This case study demonstrates the process and documentation required for PlainLanguagePro GOLD certification. See the document at the end of the case study.
Amy works as a trainee lawyer for Frank Law, a boutique law firm in Sydney, Australia. It is one of the few law firms in the country committed to communicating with clients in plain language.
Amy is keen to build the criminal law side of the firm. She thinks people charged with drink-driving – Prescribed Concentration of Alcohol (PCA) – would be a good place to start building a client base.
She wrote a fact sheet / brochure describing the PCA court process and how Frank Law could help.
Amy asked Greg, a PlainLanguagePro certifier, to review her document. He suggested some edits to make the document easier to read; things like using simpler words, shorter sentences and more active voice.

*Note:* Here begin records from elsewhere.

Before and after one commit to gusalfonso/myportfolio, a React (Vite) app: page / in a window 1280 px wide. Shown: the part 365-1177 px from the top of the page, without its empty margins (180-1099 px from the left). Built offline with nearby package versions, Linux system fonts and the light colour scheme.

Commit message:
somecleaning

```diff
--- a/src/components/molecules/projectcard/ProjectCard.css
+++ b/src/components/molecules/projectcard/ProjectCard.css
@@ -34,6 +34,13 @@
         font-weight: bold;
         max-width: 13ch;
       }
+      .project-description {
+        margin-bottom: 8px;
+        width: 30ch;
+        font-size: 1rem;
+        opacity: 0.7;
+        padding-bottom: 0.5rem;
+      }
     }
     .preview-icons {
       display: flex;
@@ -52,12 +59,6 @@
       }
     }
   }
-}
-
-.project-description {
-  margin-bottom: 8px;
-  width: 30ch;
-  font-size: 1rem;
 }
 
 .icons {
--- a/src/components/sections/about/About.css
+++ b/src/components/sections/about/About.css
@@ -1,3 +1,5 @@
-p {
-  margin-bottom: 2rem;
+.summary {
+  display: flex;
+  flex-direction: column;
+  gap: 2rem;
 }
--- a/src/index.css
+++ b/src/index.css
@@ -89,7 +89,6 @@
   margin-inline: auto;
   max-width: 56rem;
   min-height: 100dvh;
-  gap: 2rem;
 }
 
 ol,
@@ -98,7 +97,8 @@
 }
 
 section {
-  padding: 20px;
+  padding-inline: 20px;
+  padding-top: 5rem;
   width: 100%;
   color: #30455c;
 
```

He suggested reordering some of the content.
The result was a clear, easy to read document that probably would work OK. Greg could happily register this document as meeting the PlainLanguagePro BRONZE standard.
But it would be good to have greater confidence that the document would achieve its purpose.

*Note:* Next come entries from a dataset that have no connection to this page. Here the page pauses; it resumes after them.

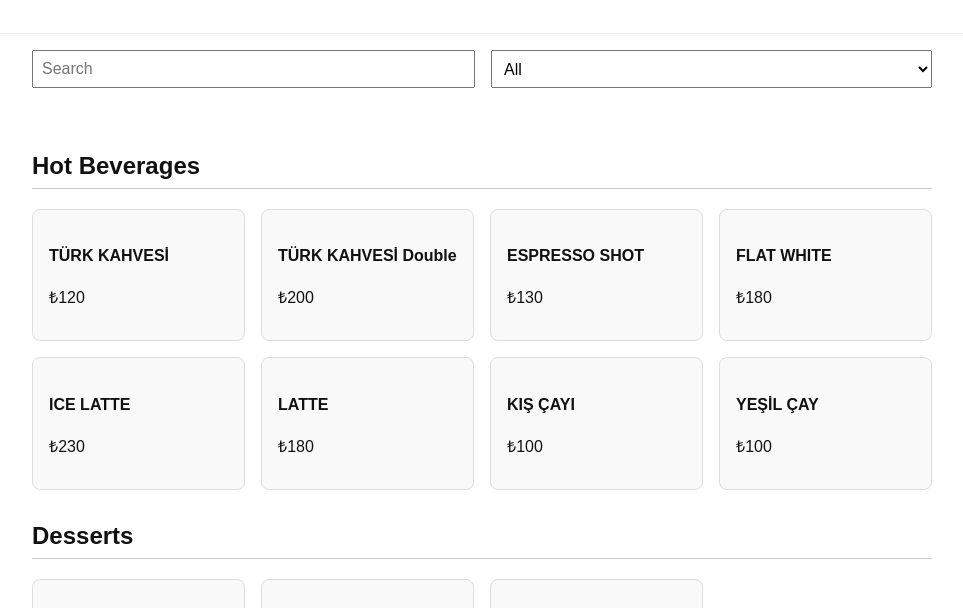
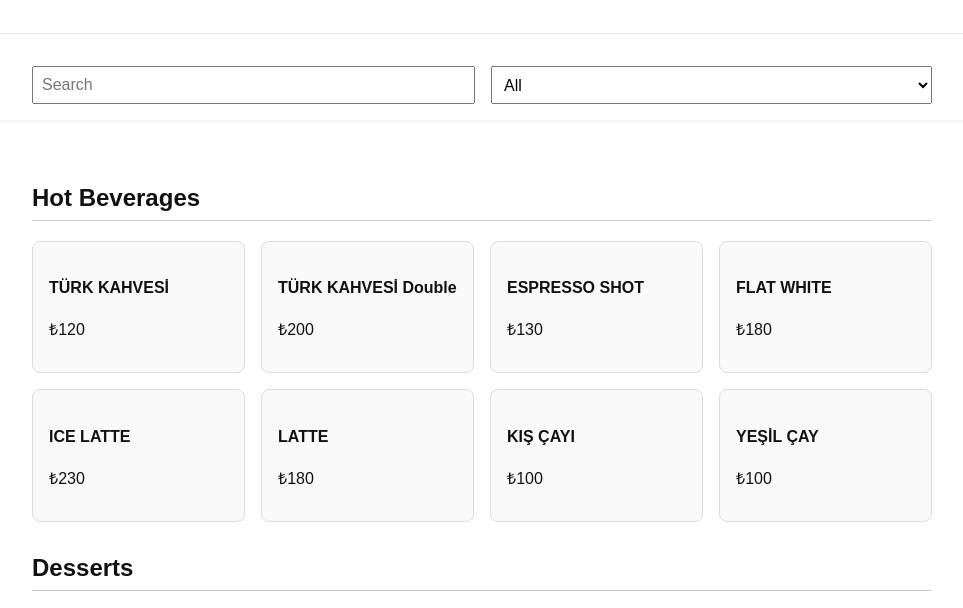
Before and after one commit to homies-bar/menu, a plain HTML site: page index.html in a window 1280 px wide. Shown: the part 115-723 px from the top of the page, without its empty margins (158-1121 px from the left). Drawn offline with Linux system fonts and the light colour scheme.

Commit message:
Update index.html

```diff
--- a/index.html
+++ b/index.html
@@ -20,12 +20,20 @@
     header img {
       max-height: 80px;
     }
+    .sticky-controls {
+      position: sticky;
+      top: 0;
+      background: #fff;
+      z-index: 1000;
+      box-shadow: 0 2px 4px rgba(0, 0, 0, 0.05);
+    }
     .controls {
       max-width: 900px;
       margin: 1rem auto;
       display: flex;
       justify-content: space-between;
       gap: 1rem;
+      padding: 1rem;
     }
     .controls input, .controls select {
       flex: 1;
@@ -62,6 +70,7 @@
 <header>
   <img src="homies-logo.png" alt="Homies Logo">
 </header>
+<div class="sticky-controls">
   <div class="controls">
     <input type="text" id="search" placeholder="Search">
     <select id="category">
@@ -74,6 +83,7 @@
       <option value="VINE & PROSECCO">VINE & PROSECCO</option>
       <option value="Homies Cocktails">Homies Cocktails</option>
     </select>
+  </div>
 </div>
 <div class="container" id="menu"></div>
 
@@ -93,7 +103,6 @@ const items = [
   { name: "CARLSBERG FIÇI 50cl", price: 200, category: "Beers" },
   { name: "CARLSBERG FIÇI 33cl", price: 180, category: "Beers" },
   { name: "TUBORG FIÇI 50cl", price: 180, category: "Beers" },
-  { name: "Heavy Biscuit", price: 180, category: "Homies Cocktails" },
 ];
 
 function renderMenu() {
```
Lines whose indentation alone changed are shown as unchanged.
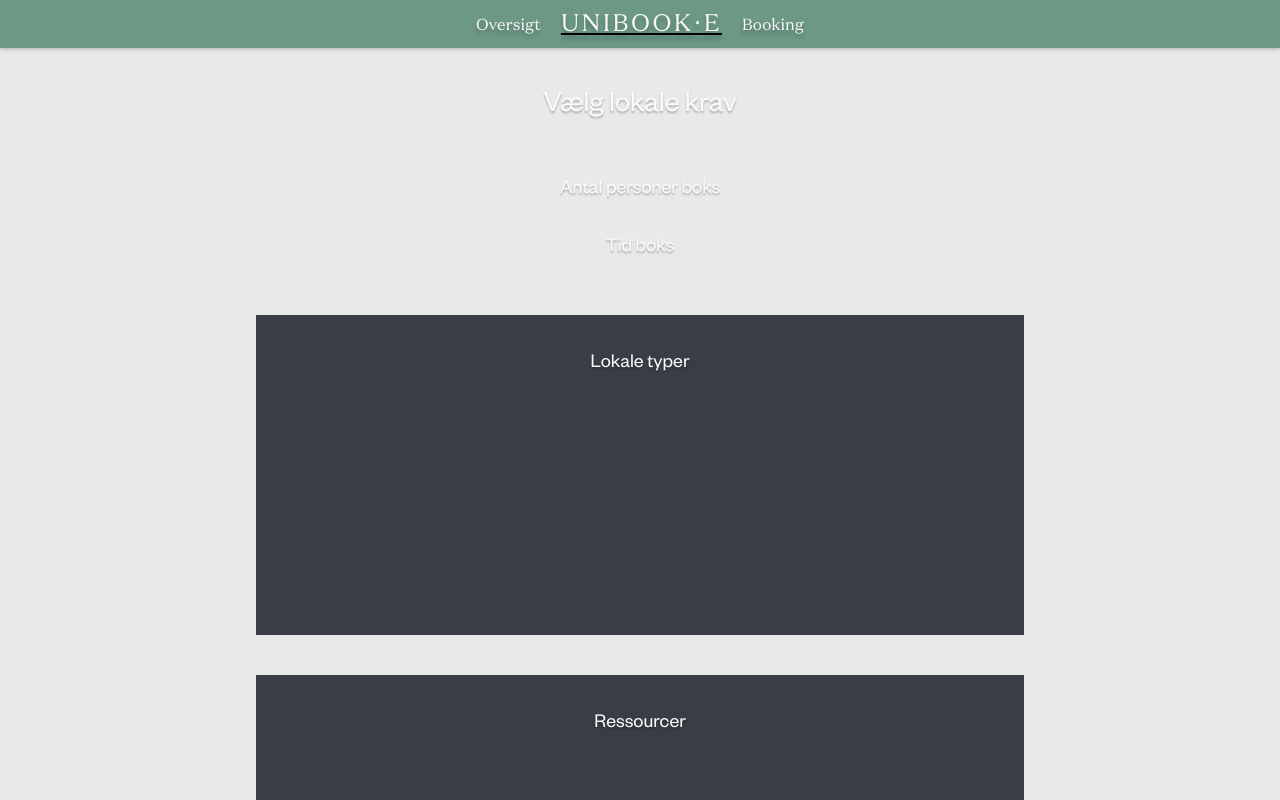
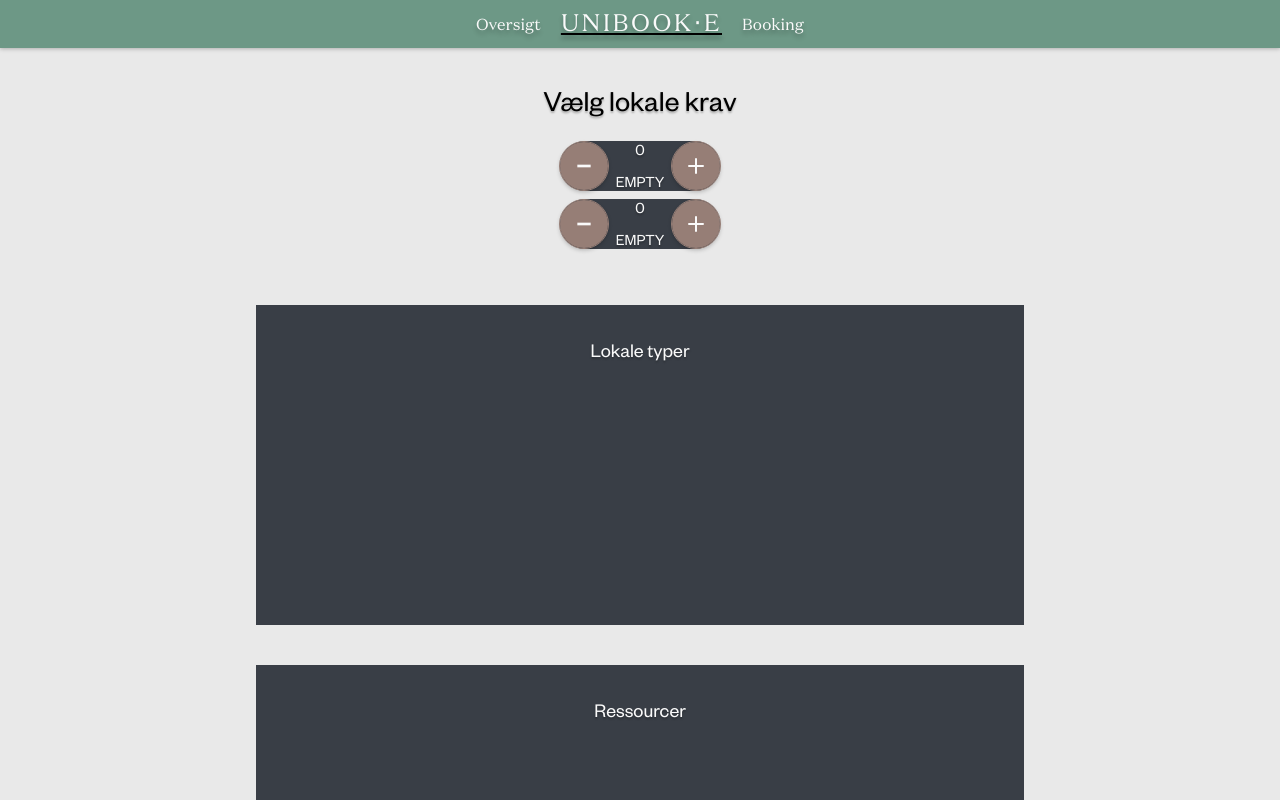
Before and after one commit to Woldbye/unibook-e, a React (Create React App) app in the folder client/: page /book in a window 1280 px wide. Shown: the top 800 px of the page. Built offline with nearby package versions, Linux system fonts and the light colour scheme.

Commit message:
Added a GoggleInput component that almost works
Co-authored-by: Anna <adoringbella2023@gmail.com>
Co-authored-by: Jeppe Balslev <jeppe@balslev.info>
Co-authored-by: Marius Stokkebro <Marius007@hotmail.dk>

```diff
--- a/client/src/components/Background.js
+++ b/client/src/components/Background.js
@@ -1,7 +1,7 @@
 import { Box } from '@chakra-ui/react';
 import Color from '../Colors';
 
-const Background = ({children = [], height = '100vh', width = '100vw', color = 'black', backgroundColor = Color.GREY}) => (
+const Background = ({children = [], height = '100%', width = '100vw', color = 'black', backgroundColor = Color.GREY}) => (
   (
     <Box
       height={height}
--- /dev/null
+++ b/client/src/components/GoggleInput.js
@@ -0,0 +1,60 @@
+import { Text,IconButton, HStack, VStack, } from '@chakra-ui/react';
+import { AddIcon,MinusIcon } from '@chakra-ui/icons';
+import React from 'react';
+import Color from '../Colors';
+// https://chakra-ui.com/docs/components/icon-button
+
+
+/**
+ * Generate an input component that can be used to change the value of a variable
+ * @param {*} step_per_click denotes how much the input should change up or down for each click
+ * @param {*} type_name the shown name in the middle of the component
+ */
+class GoggleInput extends React.Component {
+  step_per_click = 1;
+  type_name = "EMPTY";
+  value = 0;
+
+  constructor(props, { step_per_click = 1, type_name = "EMPTY", start_value = 0 }) {
+    super(props);
+    this.step_per_click = step_per_click;
+    this.type_name = type_name;
+    this.value = start_value;
+  }
+
+  onClick = (isInc) => {
+    this.value = isInc ? this.value + this.step_per_click : Math.max(this.value - this.step_per_click, 0);
+  };
+
+  render() {
+    return (
+      <HStack
+        hide={-1}
+        height={'50px'}
+        backgroundColor={Color.BLUE}
+        borderRadius={30}
+      >
+        <IconButton
+          size={'lg'}
+          aria-label={'Subtract ' + this.type_name}
+          isRound={true}
+          icon={<MinusIcon />}
+          onClick= {() => this.onClick(false)}
+        />,
+        <VStack>
+          <Text margin={'0px'} color={Color.CREME} align={'bottom'}>{this.value}</Text>,
+          <Text margin={'0px'} color={Color.CREME} align={'top'}>{this.type_name}</Text>
+        </VStack>
+        <IconButton
+          size={'lg'}
+          aria-label={'Add ' + this.type_name}
+          isRound={true}
+          icon={<AddIcon />}
+          onClick = {() => this.onClick(true)}
+        />
+      </HStack>
+    )
+  }
+}
+
+export default GoggleInput;
--- a/client/src/index.css
+++ b/client/src/index.css
@@ -14,9 +14,8 @@ code {
 
 .chakra-text {
   font-family: 'Founders Grotesk';
-  color: #FAFAFA !important;
   text-shadow: 0px 2px 2px #00000040;
-  text-align: center;
+  /* text-align: center; */
 }
 
 .button, .chakra-button {
--- a/client/src/pages/Booking.js
+++ b/client/src/pages/Booking.js
@@ -7,14 +7,17 @@ import {
 } from '@chakra-ui/react';
 import Background from '../components/Background';
 import Color from '../Colors';
-
+import GoggleInput from '../components/GoggleInput';
 
 const Booking = () => (
   <Container>
     <VStack>
       <Text color={Color.BLACK} fontSize={'3xl'} padding={'30px 0px 10px 0px'}>Vælg lokale krav</Text>
-      <Text color={Color.BLACK} fontSize={'xl'} padding={'30px 0px 0px 0px'}>Antal personer boks</Text>
-      <Text color={Color.BLACK} fontSize={'xl'} padding={'20px 0px 0px 0px'}>Tid boks</Text>
+      {/* <Text color={Color.BLACK} fontSize={'xl'} padding={'30px 0px 0px 0px'}>Antal personer boks</Text> */}
+      <GoggleInput type_name={'Personer'}/>
+      {/* <Text color={Color.BLACK} fontSize={'xl'} padding={'20px 0px 0px 0px'}>Tid boks</Text> */}
+      <GoggleInput step_per_click={0.5} type_name={'Timer'} />
+
       <Container padding={"3rem 0 0 0"} centerContent="true">
         <Background width="60vw" height="40vh" backgroundColor={Color.BLUE}>
           <VStack>
```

Greg suggested more in depth reflection on the purpose of the document and the needs of the intended users, or readers. Ideally this would have been done before Amy wrote her draft, but doing some user research even after the first draft can be valuable. Sometimes writing a draft clarifies the mind so the author better knows what questions to ask.
Amy developed a clear purpose statement for her document:
As a result of reading this, I want anyone charged with PCA to contact FL, and other people to remember FL does PCA work.
She and her colleagues reflected on potential users – friends, family and other contacts. This helped her better understand the needs and characteristics of people who would read this brochure – and she documented these reflections. Greg suggested she also ask some targeted questions during document testing:
•What do you know about the PCA charge?
•What worries you or your friends about being charged with PCA?
•What would you or your friends do if charged with PCA?
This knowledge about users and their needs gave Amy further insight and she tweaked the document accordingly. She was now more confident that her document was well targeted and written with her users in mind.
At this stage, Greg could certify the document and the development process as meeting the PlainLanguagePro SILVER standard.
But would the document really work?
Amy realised that publishing at this point was really just relying on her own judgement – and that could be both arrogant and reckless. Professionals in all industries need to take deliberate steps to avoid reckless writing.
So Greg and Amy developed a way to test the document. She enlisted the help of twelve colleagues in the firm and asked them each to talk to two people – following a defined test protocol. The questions she wanted to answer were:
1.Is the content useful and engaging?
2.What will people do with this?
3.What form is best?
The test results helped Amy finalise the document. It also provided Frank Law with a high level of confidence that the resources invested in developing, designing and printing the document would not be wasted. The brochure was likely to deliver a good business benefit.
Greg certified this document and the development process as meeting the PlainLanguagePro GOLD standard.